This is because WE are the temple.

Churches today meet in rented school gymnasiums, storefronts, homes, brick buildings with steeples, clapboard structures large and small, majestic buildings, traditional edifices with bell towers, or simple square humble dwellings. It doesn’t matter what the building looks like as long as the temple of people that are gathered are holy and worshiping in spirit and in truth.

Or own church was founded in 1892 and is brick with bell tower, with solid wooden pews, hymn-holders, red carpet, tin ceilings, a pulpit and other traditional architecture. I love it. I’m comfortable there. I love the tradition and solidity of the permanent location of a place that’s immediately recognizable as “worship place.” Yet our church voted to move to a larger facility down the road which is currently a factory by day. The Youth meet there every Wednesday night, and we hold special events intermittently there as we make the transition.

The Old Testament is loud and noisy about the Tabernacle and the Temple. The New Testament is silent on church houses. The obvious variety of the structures in which they met isn’t the point. The point is that they, being the temple of God, met. And they did so continuously, joyously, even when persecution came. They gathered, prayed, baptized, learned, exhorted and proclaimed the Good News from lecture halls, homes, stadiums, hillsides, and temple courts. They met, these people who are the temple of God, they met. The building does not matter. We are His temple. This is what matters-

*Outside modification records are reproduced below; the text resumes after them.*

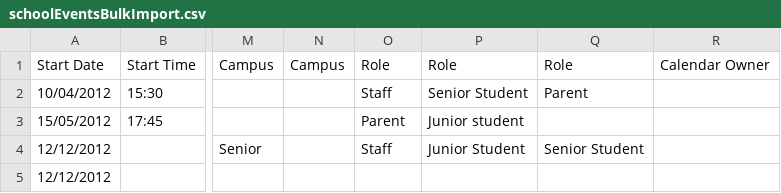
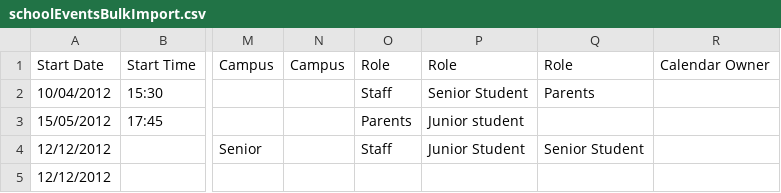
Before and after one commit to juliaattrevisan/schoolbox-api-docs, a CSV file: www/static/adminv2/csv/schoolEventsBulkImport.csv, drawn as a sheet; only a part is shown, gaps mark what is left out; the diff names each change by its address in the sheet, - before the commit and + after, or states it on an @@ line.

Commit message:
Updating template with proper Parents role name [SA-19246]

```diff
--- a/www/static/adminv2/csv/schoolEventsBulkImport.csv
+++ b/www/static/adminv2/csv/schoolEventsBulkImport.csv
-Q2: Parent
+Q2: Parents
-O3: Parent
+O3: Parents
```
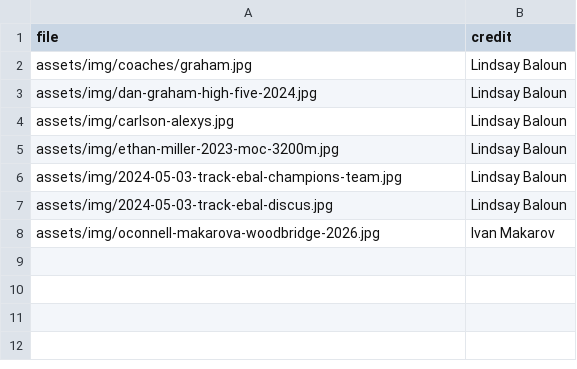
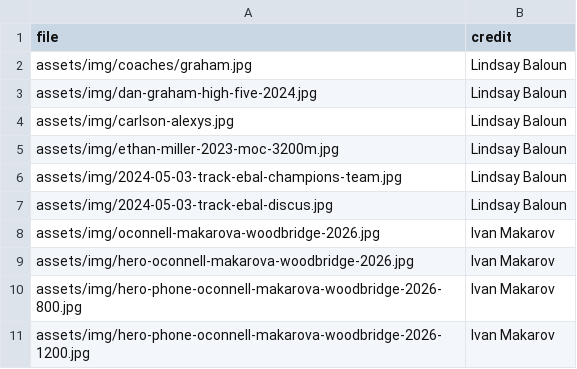
Before and after one commit to pwalesdi/mvxctf_website, a CSV file: assets/data/photo-credits.csv, drawn as a sheet.

```diff
--- a/assets/data/photo-credits.csv
+++ b/assets/data/photo-credits.csv
@@ -8 +8,4 @@ assets/img/2024-05-03-track-ebal-discus.jpg,Lindsay Baloun
 assets/img/oconnell-makarova-woodbridge-2026.jpg,Ivan Makarov
+assets/img/hero-oconnell-makarova-woodbridge-2026.jpg,Ivan Makarov
+assets/img/hero-phone-oconnell-makarova-woodbridge-2026-800.jpg,Ivan Makarov
+assets/img/hero-phone-oconnell-makarova-woodbridge-2026-1200.jpg,Ivan Makarov
```
Also changed, not shown: assets/data/hero.csv, 13 other files.
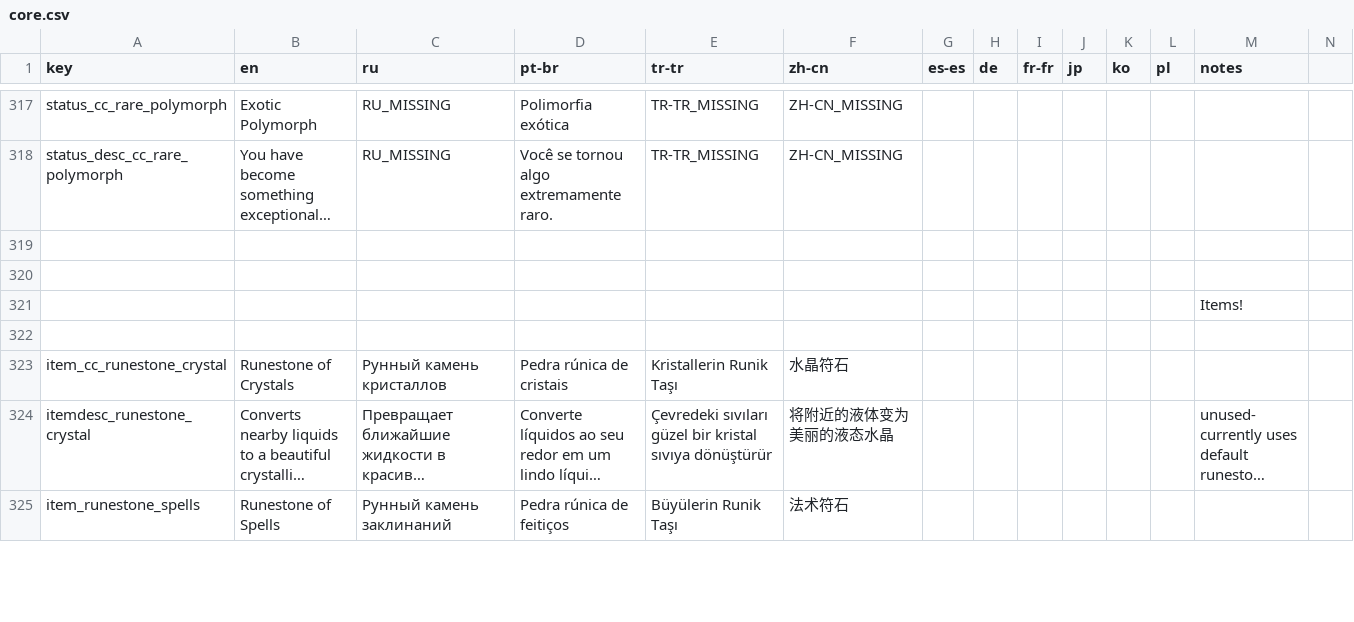
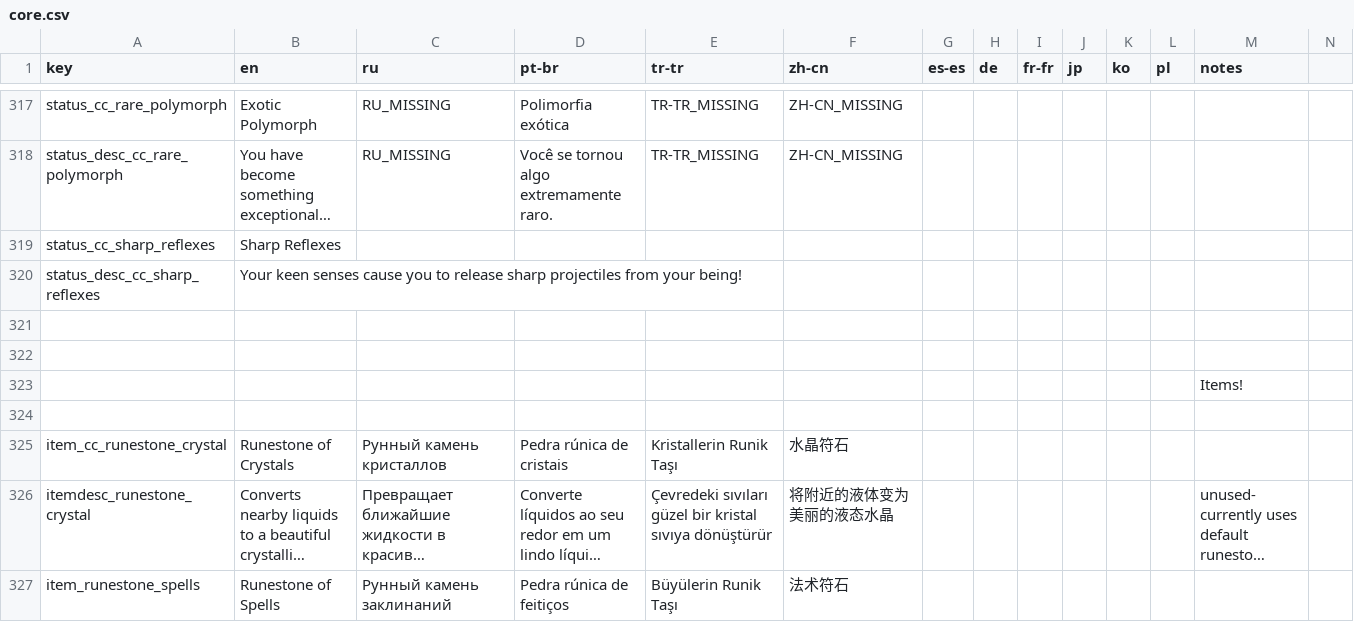
Before and after one commit to Squirrelly13/Hydroxide, a CSV file: translations/core.csv, drawn as a sheet; only a part is shown, gaps mark what is left out; long unchanged cells end in …; rows hold the shown columns only; the diff names each change by its address in the sheet, - before the commit and + after, or states it on an @@ line.

Commit message:
added ingestion effect Sharp Reflexes to Slicing Liquid

```diff
--- a/translations/core.csv
+++ b/translations/core.csv
+row 319: status_cc_sharp_reflexes | Sharp Reflexes
+row 320: status_desc_cc_sharp_reflexes | Your keen senses cause you to release sharp projectiles from your being!
```
Also changed, not shown: 9 other files.
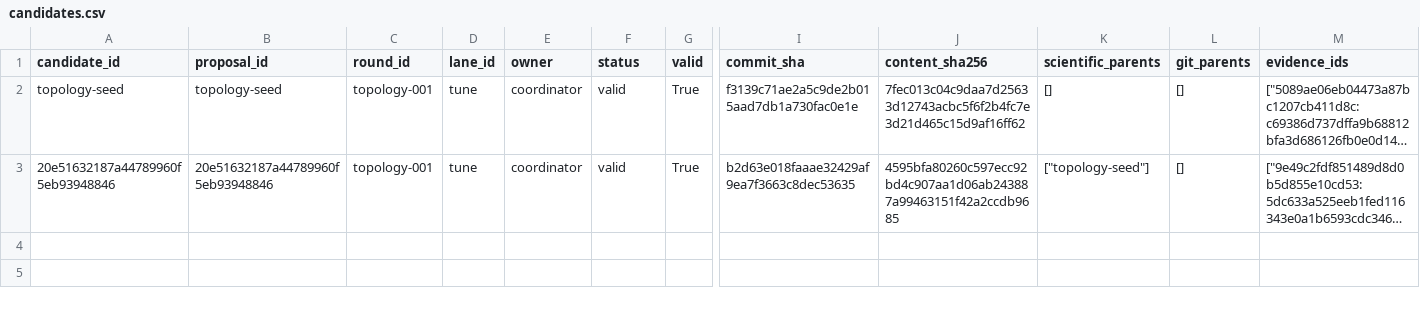
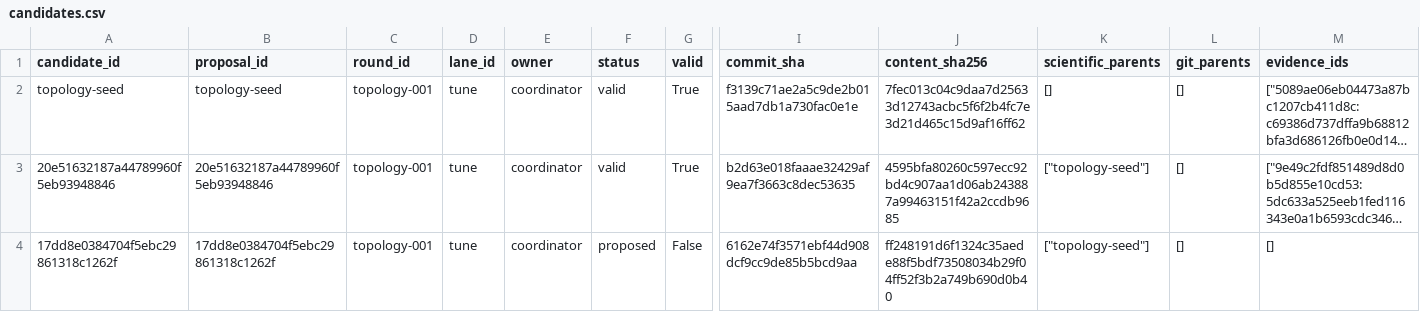
Before and after one commit to timbtz/feyer-search-lab, a CSV file: experiments/campaigns/topology-smac-v1/candidates.csv, drawn as a sheet; only a part is shown, gaps mark what is left out; long unchanged cells end in …; rows hold the shown columns only; the diff names each change by its address in the sheet, - before the commit and + after, or states it on an @@ line.

Commit message:
Record DAG campaign topology-proposed

```diff
--- a/experiments/campaigns/topology-smac-v1/candidates.csv
+++ b/experiments/campaigns/topology-smac-v1/candidates.csv
+row 4: 17dd8e0384704f5ebc29861318c1262f | 17dd8e0384704f5ebc29861318c1262f | topology-001 | tune | coordinator | proposed | False | 6162e74f3571ebf44d908dcf9cc9de85b5bcd9aa | ff248191d6f1324c35aede88f5bdf73508034b29f04ff52f3b2a749b690d0b40 | ["topology-seed"] | [] | []
```
Also changed, not shown: 7 other files.
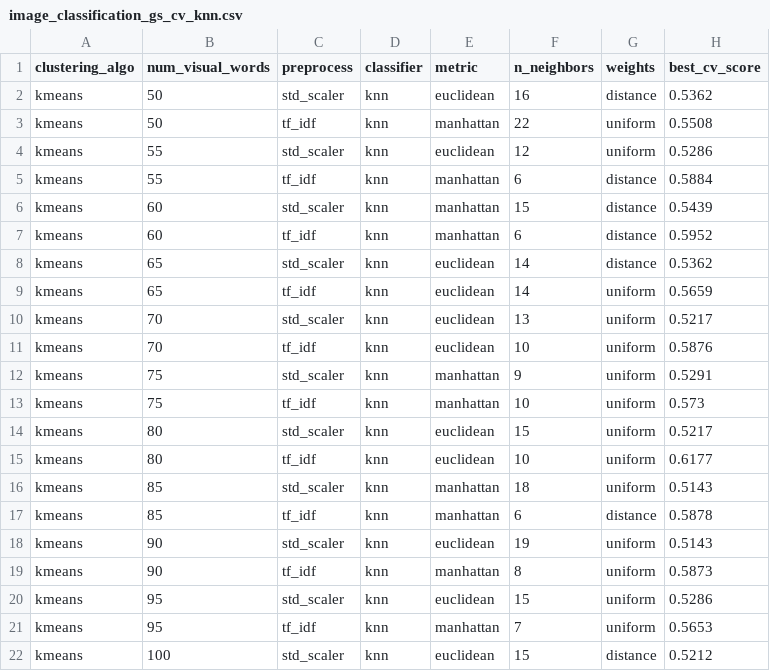
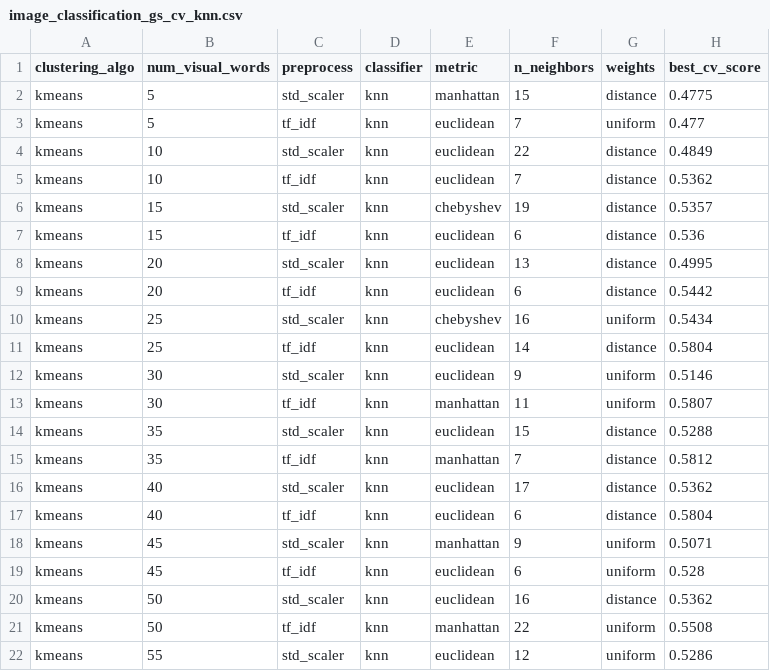
Before and after one commit to AbhishekRS4/PR_AI_Assignment_2, a CSV file: src/bovw_features_data/image_classification_gs_cv_knn.csv, drawn as a sheet; only a part is shown; the shorter side is filled out with more unchanged rows.

```diff
--- a/src/bovw_features_data/image_classification_gs_cv_knn.csv
+++ b/src/bovw_features_data/image_classification_gs_cv_knn.csv
@@ -1,2 +1,20 @@
 clustering_algo,num_visual_words,preprocess,classifier,metric,n_neighbors,weights,best_cv_score
+kmeans,5,std_scaler,knn,manhattan,15,distance,0.4775
+kmeans,5,tf_idf,knn,euclidean,7,uniform,0.477
+kmeans,10,std_scaler,knn,euclidean,22,distance,0.4849
+kmeans,10,tf_idf,knn,euclidean,7,distance,0.5362
+kmeans,15,std_scaler,knn,chebyshev,19,distance,0.5357
+kmeans,15,tf_idf,knn,euclidean,6,distance,0.536
+kmeans,20,std_scaler,knn,euclidean,13,distance,0.4995
+kmeans,20,tf_idf,knn,euclidean,6,distance,0.5442
+kmeans,25,std_scaler,knn,chebyshev,16,uniform,0.5434
+kmeans,25,tf_idf,knn,euclidean,14,distance,0.5804
+kmeans,30,std_scaler,knn,euclidean,9,uniform,0.5146
+kmeans,30,tf_idf,knn,manhattan,11,uniform,0.5807
+kmeans,35,std_scaler,knn,euclidean,15,distance,0.5288
+kmeans,35,tf_idf,knn,manhattan,7,distance,0.5812
+kmeans,40,std_scaler,knn,euclidean,17,distance,0.5362
+kmeans,40,tf_idf,knn,euclidean,6,distance,0.5804
+kmeans,45,std_scaler,knn,manhattan,9,uniform,0.5071
+kmeans,45,tf_idf,knn,euclidean,6,uniform,0.528
 kmeans,50,std_scaler,knn,euclidean,16,distance,0.5362
```
Also changed, not shown: src/bovw_features_data/image_classification_test_knn.csv.
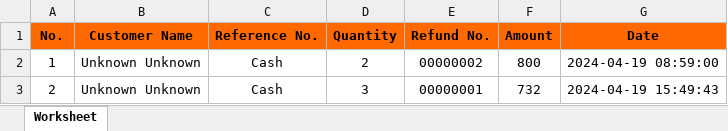
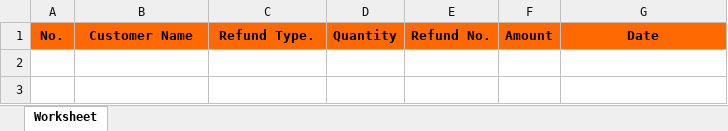
Before and after one commit to garendeveloper/tinkerpro_admin, an Excel workbook: reports/refundList.xlsx, sheet Worksheet, drawn as a sheet; values as stored, in another font and other column widths than the file's, no borders; the diff names each change by its address in the sheet, - before the commit and + after, or states it on an @@ line.

Commit message:
other reports

```diff
--- a/reports/refundList.xlsx (sheet Worksheet)
+++ b/reports/refundList.xlsx (sheet Worksheet)
-C1: Reference No.
+C1: Refund Type.
-row 2: 1 | Unknown Unknown | Cash | 2 | 00000002 | 800 | 2024-04-19 08:59:00
-row 3: 2 | Unknown Unknown | Cash | 3 | 00000001 | 732 | 2024-04-19 15:49:43
```
Also changed, not shown: 23 other files.
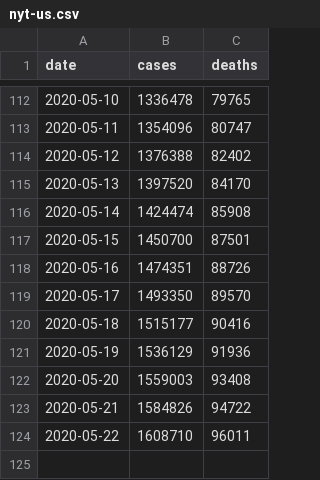
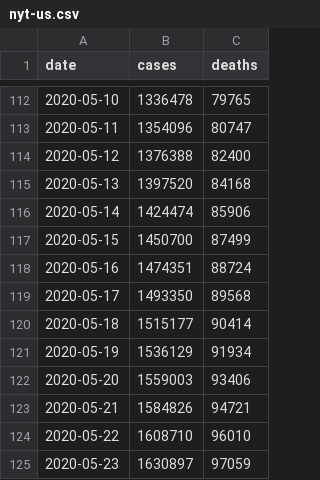
Before and after one commit to artcompiler/coronaviris, a CSV file: data/nyt-us.csv, drawn as a sheet; only a part is shown, gaps mark what is left out.

```diff
--- a/data/nyt-us.csv
+++ b/data/nyt-us.csv
@@ -113,12 +113,13 @@ date,cases,deaths
 2020-05-11,1354096,80747
-2020-05-12,1376388,82402
-2020-05-13,1397520,84170
-2020-05-14,1424474,85908
-2020-05-15,1450700,87501
-2020-05-16,1474351,88726
-2020-05-17,1493350,89570
-2020-05-18,1515177,90416
-2020-05-19,1536129,91936
-2020-05-20,1559003,93408
-2020-05-21,1584826,94722
-2020-05-22,1608710,96011
+2020-05-12,1376388,82400
+2020-05-13,1397520,84168
+2020-05-14,1424474,85906
+2020-05-15,1450700,87499
+2020-05-16,1474351,88724
+2020-05-17,1493350,89568
+2020-05-18,1515177,90414
+2020-05-19,1536129,91934
+2020-05-20,1559003,93406
+2020-05-21,1584826,94721
+2020-05-22,1608710,96010
+2020-05-23,1630897,97059
```
Also changed, not shown: data/nyt-us-states.csv, data/usafacts-us-counties-cases.csv, 1 other file.
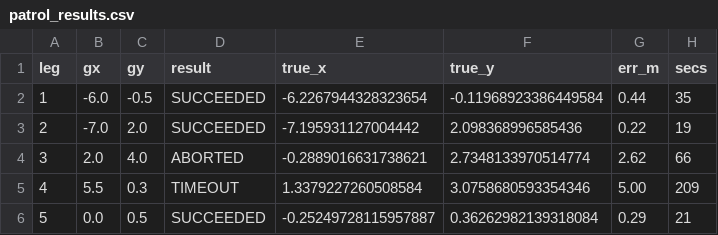
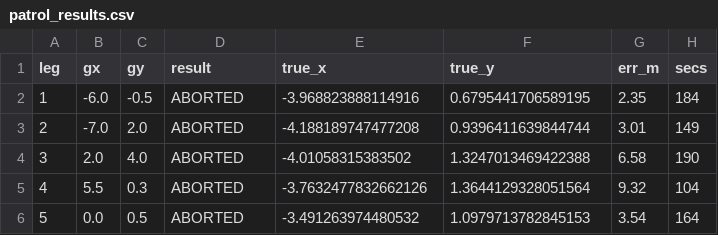
Before and after one commit to cohend2012/ROS2_Nav2_Mako, a CSV file: tools/ci/out/patrol_results.csv, drawn as a sheet.

```diff
--- a/tools/ci/out/patrol_results.csv
+++ b/tools/ci/out/patrol_results.csv
@@ -1,6 +1,6 @@
 leg,gx,gy,result,true_x,true_y,err_m,secs
-1,-6.0,-0.5,SUCCEEDED,-6.2267944328323654,-0.11968923386449584,0.44,35
-2,-7.0,2.0,SUCCEEDED,-7.195931127004442,2.098368996585436,0.22,19
-3,2.0,4.0,ABORTED,-0.2889016631738621,2.7348133970514774,2.62,66
-4,5.5,0.3,TIMEOUT,1.3379227260508584,3.0758680593354346,5.00,209
-5,0.0,0.5,SUCCEEDED,-0.25249728115957887,0.36262982139318084,0.29,21
+1,-6.0,-0.5,ABORTED,-3.968823888114916,0.6795441706589195,2.35,184
+2,-7.0,2.0,ABORTED,-4.188189747477208,0.9396411639844744,3.01,149
+3,2.0,4.0,ABORTED,-4.01058315383502,1.3247013469422388,6.58,190
+4,5.5,0.3,ABORTED,-3.7632477832662126,1.3644129328051564,9.32,104
+5,0.0,0.5,ABORTED,-3.491263974480532,1.0979713782845153,3.54,164
```
Also changed, not shown: 15 other files.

And the word of God continued to increase, and the number of the disciples multiplied greatly in Jerusalem, and a great many of the priests became obedient to the faith. (Acts 6:7)